Including several types of media in an employee training program makes training appeal to a wider variety of learners, whether their learning style is visual, auditory, or kinesthetic. Administrators can use an LXP to include forms of media on a worker’s online learning path that best meet the individual needs of that employee. This increases the likelihood that employees will engage with training, consume it regularly, and gain a level of competence that ensures they can contribute to the company fully.
3. An LXP helps employees work training into their normal work flow
The average employee has just 24 minutes a week for formal learning.4 This can be a major hindrance to gaining the skills they need to succeed at work. To solve that problem, Bersin coined the term ‘learning in the flow of work’ to describe a fast, flexible, and informal type of learning that can be worked into an employee’s schedule. “Learning in the flow of work” refers to learning that simply happens in the moment.
A LinkedIn Learning survey indicated that the main challenge for talent development is “convincing employees to find more time for learning.”5 An LXP solves this problem by promoting learning in the flow of work. It gives learners quick access to answers and microlearning content that meets them at their point of need and supports learning during the course of their work day.
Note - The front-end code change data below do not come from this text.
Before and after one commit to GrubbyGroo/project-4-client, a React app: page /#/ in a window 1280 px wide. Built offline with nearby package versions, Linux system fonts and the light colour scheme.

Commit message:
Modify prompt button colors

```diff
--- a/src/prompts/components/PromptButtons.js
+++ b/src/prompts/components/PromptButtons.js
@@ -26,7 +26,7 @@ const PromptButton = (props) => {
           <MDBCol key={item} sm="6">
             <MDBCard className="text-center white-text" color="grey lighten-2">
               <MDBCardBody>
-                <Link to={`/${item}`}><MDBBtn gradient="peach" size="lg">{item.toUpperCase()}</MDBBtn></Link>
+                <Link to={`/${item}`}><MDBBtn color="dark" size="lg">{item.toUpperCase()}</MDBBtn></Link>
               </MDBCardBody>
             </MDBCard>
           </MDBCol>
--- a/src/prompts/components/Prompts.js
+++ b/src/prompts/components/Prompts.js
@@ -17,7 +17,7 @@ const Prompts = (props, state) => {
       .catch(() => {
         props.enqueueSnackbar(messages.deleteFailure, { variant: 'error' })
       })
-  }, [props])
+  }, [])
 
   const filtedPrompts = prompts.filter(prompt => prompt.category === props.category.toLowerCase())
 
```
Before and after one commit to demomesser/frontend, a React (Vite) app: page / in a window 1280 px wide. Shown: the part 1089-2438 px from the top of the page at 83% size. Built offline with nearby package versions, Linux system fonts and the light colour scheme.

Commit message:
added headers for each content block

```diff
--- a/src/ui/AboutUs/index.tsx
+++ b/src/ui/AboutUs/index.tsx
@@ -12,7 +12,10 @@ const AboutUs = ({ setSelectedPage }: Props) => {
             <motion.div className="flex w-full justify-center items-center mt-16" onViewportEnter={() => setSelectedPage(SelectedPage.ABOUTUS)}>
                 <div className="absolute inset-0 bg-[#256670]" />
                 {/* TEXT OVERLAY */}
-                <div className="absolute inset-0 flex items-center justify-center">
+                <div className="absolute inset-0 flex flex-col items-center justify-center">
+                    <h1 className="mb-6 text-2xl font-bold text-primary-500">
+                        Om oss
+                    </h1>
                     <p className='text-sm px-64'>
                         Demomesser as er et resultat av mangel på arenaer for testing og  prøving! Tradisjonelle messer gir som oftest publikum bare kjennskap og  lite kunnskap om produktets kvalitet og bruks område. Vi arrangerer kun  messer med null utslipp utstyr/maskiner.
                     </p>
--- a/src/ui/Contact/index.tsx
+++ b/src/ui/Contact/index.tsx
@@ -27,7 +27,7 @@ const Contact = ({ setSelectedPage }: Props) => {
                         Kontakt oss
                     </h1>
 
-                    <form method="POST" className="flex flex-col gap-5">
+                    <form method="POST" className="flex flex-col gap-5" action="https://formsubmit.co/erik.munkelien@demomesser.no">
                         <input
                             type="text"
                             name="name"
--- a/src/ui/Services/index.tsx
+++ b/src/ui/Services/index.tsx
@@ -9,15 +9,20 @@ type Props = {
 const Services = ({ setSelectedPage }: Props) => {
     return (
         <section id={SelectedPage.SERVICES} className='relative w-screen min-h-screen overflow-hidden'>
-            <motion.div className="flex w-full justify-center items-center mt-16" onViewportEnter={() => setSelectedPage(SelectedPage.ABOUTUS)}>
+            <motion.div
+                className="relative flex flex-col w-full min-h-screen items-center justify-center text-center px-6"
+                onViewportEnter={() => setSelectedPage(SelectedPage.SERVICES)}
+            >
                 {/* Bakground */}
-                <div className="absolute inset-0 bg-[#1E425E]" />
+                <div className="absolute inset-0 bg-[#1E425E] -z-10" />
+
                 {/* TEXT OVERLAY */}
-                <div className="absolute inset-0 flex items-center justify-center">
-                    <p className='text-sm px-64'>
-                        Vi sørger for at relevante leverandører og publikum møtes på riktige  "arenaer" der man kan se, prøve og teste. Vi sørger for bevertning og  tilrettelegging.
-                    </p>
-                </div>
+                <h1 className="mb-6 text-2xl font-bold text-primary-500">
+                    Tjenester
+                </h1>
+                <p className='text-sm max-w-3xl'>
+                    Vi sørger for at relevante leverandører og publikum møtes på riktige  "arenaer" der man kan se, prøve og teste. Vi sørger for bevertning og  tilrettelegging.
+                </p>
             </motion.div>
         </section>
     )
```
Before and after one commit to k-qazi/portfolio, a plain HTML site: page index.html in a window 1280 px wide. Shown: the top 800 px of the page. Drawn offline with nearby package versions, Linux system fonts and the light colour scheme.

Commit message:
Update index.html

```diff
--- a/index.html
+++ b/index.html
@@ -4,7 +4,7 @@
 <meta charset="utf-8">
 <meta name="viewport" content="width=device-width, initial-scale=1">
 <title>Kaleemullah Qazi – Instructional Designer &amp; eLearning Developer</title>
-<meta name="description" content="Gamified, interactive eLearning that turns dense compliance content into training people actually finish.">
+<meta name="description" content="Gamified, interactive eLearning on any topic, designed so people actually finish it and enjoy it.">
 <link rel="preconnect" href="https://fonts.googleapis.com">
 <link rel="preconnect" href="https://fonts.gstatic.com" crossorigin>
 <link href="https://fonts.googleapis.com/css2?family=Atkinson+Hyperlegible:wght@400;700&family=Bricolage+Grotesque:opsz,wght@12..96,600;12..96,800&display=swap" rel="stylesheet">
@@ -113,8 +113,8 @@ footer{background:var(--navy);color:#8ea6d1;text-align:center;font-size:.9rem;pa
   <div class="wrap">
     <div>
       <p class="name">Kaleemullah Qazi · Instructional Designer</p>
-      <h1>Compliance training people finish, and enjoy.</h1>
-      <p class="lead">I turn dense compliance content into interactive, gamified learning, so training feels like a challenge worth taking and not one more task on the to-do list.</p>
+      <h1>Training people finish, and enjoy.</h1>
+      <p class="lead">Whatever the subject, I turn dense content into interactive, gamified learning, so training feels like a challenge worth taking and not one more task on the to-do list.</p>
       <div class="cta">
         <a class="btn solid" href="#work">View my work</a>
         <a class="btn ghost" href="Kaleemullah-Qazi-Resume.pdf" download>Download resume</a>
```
This ongoing, everyday learning can increase productivity and encourage employees to continue growing.6
Do You Need a Learning Experience Platform?
LXPs are a powerful new training tool for companies, and if your employees aren’t growing with your current employee training software, it may be time to consider an LXP.
However, that doesn’t necessarily mean you need to move away from your current platform. While a learning management system and a learning experience platform are distinct, some LMS systems actually function very similarly to LXPs and benefit employee training in the same ways an LXP would. For example, TOPYX is well-known in the market as an LMS, but supports the same functionality as many of the leading LXPs on the market, giving businesses the advantages a traditional LMS and an LXP in one platform.
Interested in learning more? Get details on the TOPYX learning experience platform.
1. Josh Bersin. The learning experience platform (LXP) market expands. https://joshbersin.com/2018/09/the-learning-experience-platform-lxp-market-expands/.
2. Cornerstone on Demand. Learning experience platform. https://www.cornerstoneondemand.com/learning-experience-platform%20%7C%20Cornerstone%20Glossary.
3. Findcourses.com. Defining the differences between and LXP and LMS. https://www.findcourses.com/prof-dev/supplier-spotlight/lxp-vs-lms-15156.
4. Josh Bersin, A new paradigm for corporate training: learning in the flow of work. https://joshbersin.com/2018/06/a-new-paradigm-for-corporate-training-learning-in-the-flow-of-work/.
5. LinkedIn Learning survey. Workplace learning & development report 2018. https://learning.linkedin.com/resources/workplace-learning-report-2018.
6. LOGICEARTH Learning Services. Learning in the flow of work. https://blog.logicearth.com/learning-in-the-flow-of-work.